After the announcement of Northern Pass’ new proposed route through Northern Coos - expected late this morning - the utility’s next steps will be to seek state and federal approval.
Having a new proposed route means Northern Pass can formally file it with the U.S. Department of Energy, which has to give its approval for a Presidential Permit. That permit allows the hydro-electric power to be imported from Canada.
The U.S. Department of Energy did nothing wrong in hiring three consultants recommended by Northern Pass, said a spokeswoman for the agency.
Wednesday the Conservation Law Foundation said documents it obtained through the Freedom of Information Act showed a lawyer for Northern Pass recommended the firms to conduct a crucial environmental impact statement.
And the agency wrongly hired them.
The environmental impact statement is a pivotal part of the agency’s consideration of whether to grant Northern Pass a Presidential Permit.
The Conservation Law Foundation says the U.S. Department of Energy made a serious mistake by again allowing Northern Pass to help pick the consultants responsible for the crucial environmental impact statement.

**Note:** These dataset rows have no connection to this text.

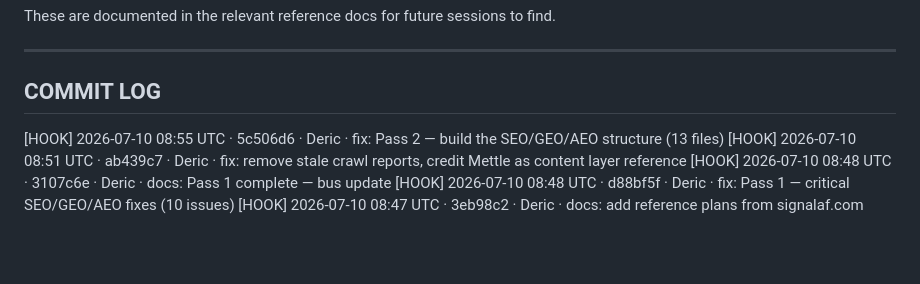
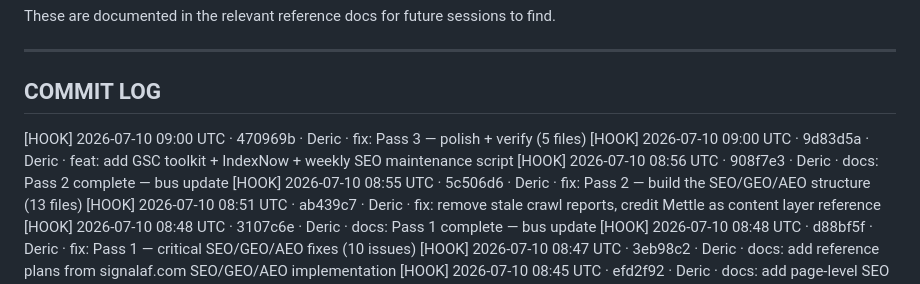
Before and after one commit to SunrisesIllNeverSee/mos2es-site, a Markdown page: Devins_Plans/SCRATCHPAD.md, the part around one of its changes. Drawn GitHub-style; blank space fills up the shorter version.

```diff
--- a/Devins_Plans/SCRATCHPAD.md
+++ b/Devins_Plans/SCRATCHPAD.md
@@ -303,6 +351,9 @@ These are documented in the relevant reference docs for future sessions to find.
 ## COMMIT LOG
 
 <!-- POST-COMMIT HOOK APPENDS BELOW THIS LINE -->
+[HOOK] 2026-07-10 09:00 UTC · 470969b · Deric · fix: Pass 3 — polish + verify (5 files)
+[HOOK] 2026-07-10 09:00 UTC · 9d83d5a · Deric · feat: add GSC toolkit + IndexNow + weekly SEO maintenance script
+[HOOK] 2026-07-10 08:56 UTC · 908f7e3 · Deric · docs: Pass 2 complete — bus update
 [HOOK] 2026-07-10 08:55 UTC · 5c506d6 · Deric · fix: Pass 2 — build the SEO/GEO/AEO structure (13 files)
 [HOOK] 2026-07-10 08:51 UTC · ab439c7 · Deric · fix: remove stale crawl reports, credit Mettle as content layer reference
 [HOOK] 2026-07-10 08:48 UTC · 3107c6e · Deric · docs: Pass 1 complete — bus update
```
Also changed, not shown: other parts of Devins_Plans/SCRATCHPAD.md (+48 -0 lines).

“The concern is that the integrity of the federal review is at great risk,” Christophe Courchesne, a lawyer at the foundation, said Wednesday.
The DOE did not respond to the issue raised by the foundation.